The Rules Committee met this morning to approve parameters for floor debate, which will “deem” — or approve — the budget resolution, S. Con. Res. 14, which is crucial for unlocking the reconciliation process by which Democrats hope to advance President Biden’s broader infrastructure agenda along party lines in both chambers.
The rule will also set a hard deadline of Sept. 27 for a vote on the $1.2 trillion bipartisan Senate infrastructure package, H.R. 3684, although it was unclear whether that date is a hard deadline or aspirational. It additionally sets up a vote for later today on voting rights legislation that is a top priority for the Democratic majority.
Rules Chair Jim McGovern (D-Mass.) said the rule would set a vote “no later than Sept. 27,” for the Senate bill. But pressed on whether that deadline is binding, he responded: “I guess I would just say that nothing in life is a total guarantee, but this is as close as we can get.”

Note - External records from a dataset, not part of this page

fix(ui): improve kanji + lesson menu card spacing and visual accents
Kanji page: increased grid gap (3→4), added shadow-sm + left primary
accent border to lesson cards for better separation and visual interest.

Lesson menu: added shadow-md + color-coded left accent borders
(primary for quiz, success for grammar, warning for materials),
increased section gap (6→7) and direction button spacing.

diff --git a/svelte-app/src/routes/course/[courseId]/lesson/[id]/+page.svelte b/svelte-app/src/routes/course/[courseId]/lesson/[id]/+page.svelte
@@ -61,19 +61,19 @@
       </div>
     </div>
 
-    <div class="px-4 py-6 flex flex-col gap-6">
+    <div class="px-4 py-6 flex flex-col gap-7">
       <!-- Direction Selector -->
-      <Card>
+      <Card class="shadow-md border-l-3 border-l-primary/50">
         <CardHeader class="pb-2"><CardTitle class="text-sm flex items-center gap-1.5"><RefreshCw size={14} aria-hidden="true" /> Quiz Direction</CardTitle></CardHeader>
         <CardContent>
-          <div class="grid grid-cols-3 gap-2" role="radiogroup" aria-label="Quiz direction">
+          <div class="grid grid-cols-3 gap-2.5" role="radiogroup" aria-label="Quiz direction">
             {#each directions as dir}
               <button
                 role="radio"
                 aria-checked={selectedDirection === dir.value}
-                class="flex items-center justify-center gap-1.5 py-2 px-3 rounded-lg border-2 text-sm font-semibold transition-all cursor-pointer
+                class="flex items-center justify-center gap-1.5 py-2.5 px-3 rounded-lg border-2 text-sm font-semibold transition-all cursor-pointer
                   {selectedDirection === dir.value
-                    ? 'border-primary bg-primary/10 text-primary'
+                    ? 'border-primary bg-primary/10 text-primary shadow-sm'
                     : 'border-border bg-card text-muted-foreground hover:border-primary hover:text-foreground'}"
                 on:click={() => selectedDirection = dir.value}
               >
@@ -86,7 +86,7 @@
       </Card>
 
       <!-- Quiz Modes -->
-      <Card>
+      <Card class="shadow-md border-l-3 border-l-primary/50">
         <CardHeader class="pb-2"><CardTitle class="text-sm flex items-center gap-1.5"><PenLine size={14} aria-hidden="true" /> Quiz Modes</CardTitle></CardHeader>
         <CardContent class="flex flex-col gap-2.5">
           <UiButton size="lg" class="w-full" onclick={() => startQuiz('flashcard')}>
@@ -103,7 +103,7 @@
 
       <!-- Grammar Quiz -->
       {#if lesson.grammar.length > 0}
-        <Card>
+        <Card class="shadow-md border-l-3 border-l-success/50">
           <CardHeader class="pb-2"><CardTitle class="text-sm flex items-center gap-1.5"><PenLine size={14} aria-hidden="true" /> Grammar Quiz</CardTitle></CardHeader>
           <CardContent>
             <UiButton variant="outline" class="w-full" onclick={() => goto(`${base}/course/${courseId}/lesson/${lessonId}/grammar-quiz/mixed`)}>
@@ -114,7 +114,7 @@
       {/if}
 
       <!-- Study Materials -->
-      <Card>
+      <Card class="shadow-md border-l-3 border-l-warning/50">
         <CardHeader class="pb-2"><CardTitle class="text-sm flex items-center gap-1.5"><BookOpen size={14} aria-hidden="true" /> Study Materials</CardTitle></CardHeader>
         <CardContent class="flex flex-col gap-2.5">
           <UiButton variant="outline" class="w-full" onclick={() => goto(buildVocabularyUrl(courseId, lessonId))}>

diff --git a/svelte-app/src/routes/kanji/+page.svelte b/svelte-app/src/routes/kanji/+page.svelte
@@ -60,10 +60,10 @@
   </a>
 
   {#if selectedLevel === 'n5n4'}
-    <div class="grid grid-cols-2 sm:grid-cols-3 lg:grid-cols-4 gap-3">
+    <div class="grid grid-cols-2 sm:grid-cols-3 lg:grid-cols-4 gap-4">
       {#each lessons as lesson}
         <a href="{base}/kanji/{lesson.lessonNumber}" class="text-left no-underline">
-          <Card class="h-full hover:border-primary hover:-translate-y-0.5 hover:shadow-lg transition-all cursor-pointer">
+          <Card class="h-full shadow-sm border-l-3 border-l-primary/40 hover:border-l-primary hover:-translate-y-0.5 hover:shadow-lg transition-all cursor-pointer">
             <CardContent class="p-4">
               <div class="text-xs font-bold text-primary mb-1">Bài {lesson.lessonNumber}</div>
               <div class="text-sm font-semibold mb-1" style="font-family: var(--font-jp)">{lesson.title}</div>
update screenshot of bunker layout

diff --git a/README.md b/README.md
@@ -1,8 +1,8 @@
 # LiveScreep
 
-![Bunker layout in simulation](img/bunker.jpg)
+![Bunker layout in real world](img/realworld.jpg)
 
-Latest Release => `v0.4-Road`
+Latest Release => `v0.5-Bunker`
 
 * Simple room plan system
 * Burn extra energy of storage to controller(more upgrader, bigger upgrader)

The Rules Committee was slated to meet again ahead of the vote to clarify that the Senate bill “shall be considered” on Sept. 27, McGovern later told reporters in the Capitol, according to Punchbowl News.
The inclusion of the late September date is intended to sway the nine Democratic centrists, led by Rep. Josh Gottheimer (D-N.J.), who have demanded for a week-and-a-half that the House vote first on the bipartisan Senate bill.

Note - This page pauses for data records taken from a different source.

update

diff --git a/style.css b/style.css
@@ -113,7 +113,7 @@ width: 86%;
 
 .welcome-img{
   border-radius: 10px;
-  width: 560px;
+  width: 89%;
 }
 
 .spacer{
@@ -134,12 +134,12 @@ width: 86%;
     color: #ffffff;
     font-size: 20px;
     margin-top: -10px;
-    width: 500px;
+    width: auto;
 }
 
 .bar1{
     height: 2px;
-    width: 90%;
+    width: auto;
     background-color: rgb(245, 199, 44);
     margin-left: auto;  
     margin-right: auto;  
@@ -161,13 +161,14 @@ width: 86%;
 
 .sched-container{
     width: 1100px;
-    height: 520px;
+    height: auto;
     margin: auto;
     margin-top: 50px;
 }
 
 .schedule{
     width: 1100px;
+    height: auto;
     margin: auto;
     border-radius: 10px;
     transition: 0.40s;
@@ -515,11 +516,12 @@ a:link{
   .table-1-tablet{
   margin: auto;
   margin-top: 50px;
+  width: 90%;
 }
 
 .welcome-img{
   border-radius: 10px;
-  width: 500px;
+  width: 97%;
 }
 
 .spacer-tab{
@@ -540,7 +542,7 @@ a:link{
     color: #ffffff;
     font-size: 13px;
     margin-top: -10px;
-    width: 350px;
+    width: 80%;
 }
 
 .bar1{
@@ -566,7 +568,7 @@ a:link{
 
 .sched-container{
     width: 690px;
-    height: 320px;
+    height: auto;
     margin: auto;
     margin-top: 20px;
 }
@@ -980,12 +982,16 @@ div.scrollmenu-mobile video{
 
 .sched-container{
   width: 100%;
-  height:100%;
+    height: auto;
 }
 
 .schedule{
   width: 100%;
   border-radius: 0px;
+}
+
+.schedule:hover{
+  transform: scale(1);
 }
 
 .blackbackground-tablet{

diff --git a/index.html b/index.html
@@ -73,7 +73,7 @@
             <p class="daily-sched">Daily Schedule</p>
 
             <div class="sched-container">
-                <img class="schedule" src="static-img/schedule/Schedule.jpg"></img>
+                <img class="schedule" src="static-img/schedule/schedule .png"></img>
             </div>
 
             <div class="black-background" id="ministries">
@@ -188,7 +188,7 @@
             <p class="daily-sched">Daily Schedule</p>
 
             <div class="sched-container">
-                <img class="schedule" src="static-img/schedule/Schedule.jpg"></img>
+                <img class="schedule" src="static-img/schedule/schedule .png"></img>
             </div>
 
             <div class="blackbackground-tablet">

The standoff forced Speaker Nancy Pelosi (D-Calif.) to scrap a vote on the rule last night, prompting a series of late-night meetings between the dissident faction and Democratic leaders (E&E Daily, Aug. 24). Pelosi has said for months that the House won’t pass the bipartisan bill until it also passes the reconciliation package — currently under development in both chambers.
The talks continued throughout the night, McGovern said during the Rules meeting, adding that he believed the lawmakers had “reached a way forward.” “This approach is fair to those members who want to see us take this up and include certainty for floor time for this bill,” he said of the moderates.
“It’s fair to those who want to see our committees get to work and craft a progressive budget reconciliation bill as quickly as possible," McGovern said. "And it’s fair to all of us who want to see Congress protect the sacred right to vote for all Americans without delay.”
Pelosi, who can only lose three Democrats and still pass the budget was tight-lipped over the vote this morning, telling reporters only, "When we bring up the bill, we will have the votes."
Texas Rep. Henry Cuellar, one of the Democratic holdouts, said he believed the further clarification expected to be added by the Rules panel would be sufficient to win over the moderates.
“I think there were some folks that wanted a little bit more assurance on that vote on [Sept. 27], and we feel that that will happen,” he told reporters. “When the rule comes back, I think we’ll be fine.”